:: Your assignment ::
Ignoring the pictures, repeat every entry below exactly as it appears.

== Segment start ==

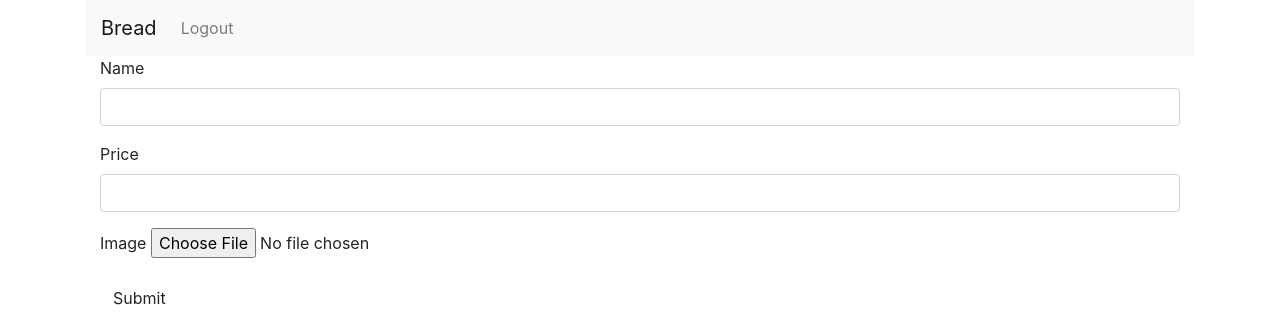
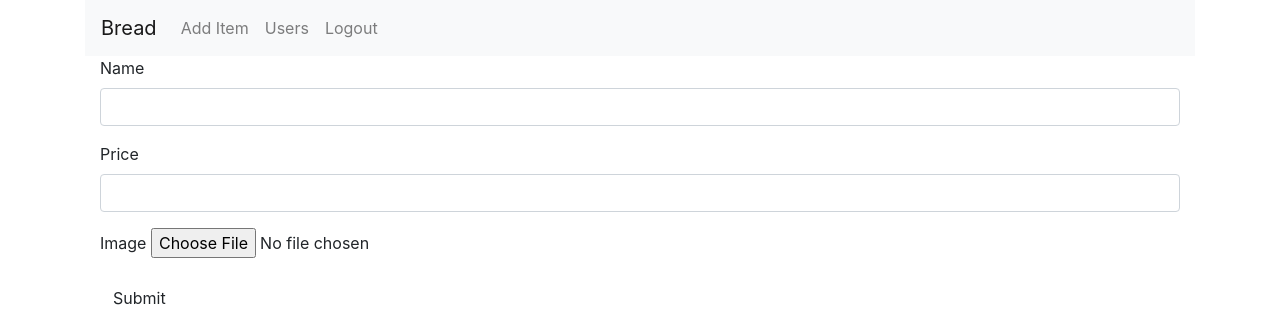
Before and after one commit to ElliottSmith610/online-shop, a Flask app: page /add in a window 1280 px wide. Shown: the top 316 px of the page. Run offline with Flask 2, Linux system fonts and the light colour scheme; the visitor is signed in with stand-in values (Sample User, id 1); data comes from the database, SQL or seed files in the repository; some libraries are stand-ins or nearby versions.

Commit message:
Added Add_Items and Users to the navbar for easier navigation during setup

```diff
--- a/templates/base.html
+++ b/templates/base.html
@@ -14,6 +14,12 @@
   <div class="collapse navbar-collapse" id="navbarNav">
     <ul class="navbar-nav mr-auto">
       {% if current_user.is_authenticated %}
+                <li class="nav-item">
+                    <a class="nav-link" href="{{ url_for('add_item') }}">Add Item</a>
+                </li>
+                <li class="nav-item">
+                    <a class="nav-link" href="{{ url_for('users') }}">Users</a>
+                </li>
                 <li class="nav-item">
                     <a class="nav-link" href="{{ url_for('logout') }}">Logout</a>
                 </li>
```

== Segment end ==

:: Written answer ::
Before and after one commit to ElliottSmith610/online-shop, a Flask app: page /add in a window 1280 px wide. Shown: the top 316 px of the page. Run offline with Flask 2, Linux system fonts and the light colour scheme; the visitor is signed in with stand-in values (Sample User, id 1); data comes from the database, SQL or seed files in the repository; some libraries are stand-ins or nearby versions.

Commit message:
Added Add_Items and Users to the navbar for easier navigation during setup

```diff
--- a/templates/base.html
+++ b/templates/base.html
@@ -14,6 +14,12 @@
   <div class="collapse navbar-collapse" id="navbarNav">
     <ul class="navbar-nav mr-auto">
       {% if current_user.is_authenticated %}
+                <li class="nav-item">
+                    <a class="nav-link" href="{{ url_for('add_item') }}">Add Item</a>
+                </li>
+                <li class="nav-item">
+                    <a class="nav-link" href="{{ url_for('users') }}">Users</a>
+                </li>
                 <li class="nav-item">
                     <a class="nav-link" href="{{ url_for('logout') }}">Logout</a>
                 </li>
```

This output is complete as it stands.